The problem | The entries below must be retyped exactly. Pictures are to be omitted.
Given information below:
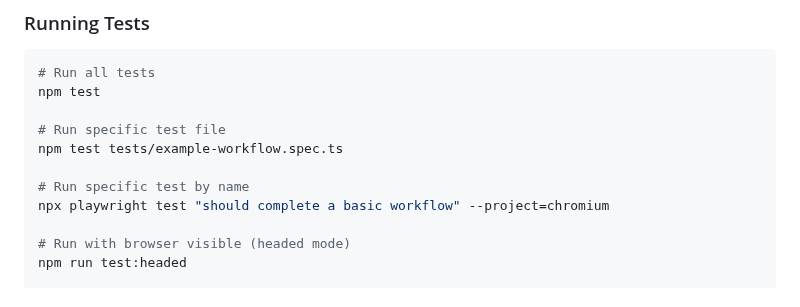
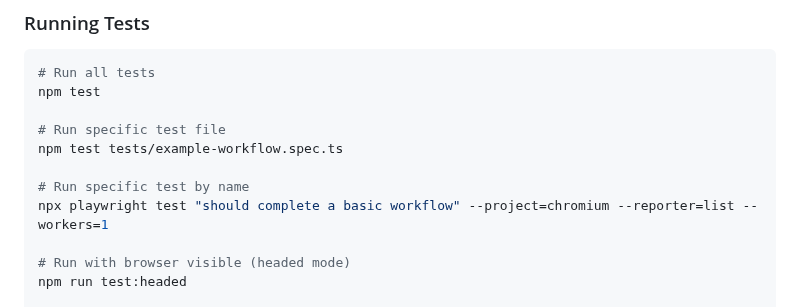
Before and after one commit to navikt/melosys-e2e-tests, a Markdown page: CLAUDE.md, the part around the change. Rendered like a GitHub page.

Commit message:
Add --reporter=list --workers=1 to CLAUDE.md

```diff
--- a/CLAUDE.md
+++ b/CLAUDE.md
@@ -20,7 +20,7 @@ npm test
 npm test tests/example-workflow.spec.ts
 
 # Run specific test by name
-npx playwright test "should complete a basic workflow" --project=chromium
+npx playwright test "should complete a basic workflow" --project=chromium --reporter=list --workers=1
 
 # Run with browser visible (headed mode)
 npm run test:headed
```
End of Given information.
Task response |
Before and after one commit to navikt/melosys-e2e-tests, a Markdown page: CLAUDE.md, the part around the change. Rendered like a GitHub page.

Commit message:
Add --reporter=list --workers=1 to CLAUDE.md

```diff
--- a/CLAUDE.md
+++ b/CLAUDE.md
@@ -20,7 +20,7 @@ npm test
 npm test tests/example-workflow.spec.ts
 
 # Run specific test by name
-npx playwright test "should complete a basic workflow" --project=chromium
+npx playwright test "should complete a basic workflow" --project=chromium --reporter=list --workers=1
 
 # Run with browser visible (headed mode)
 npm run test:headed
```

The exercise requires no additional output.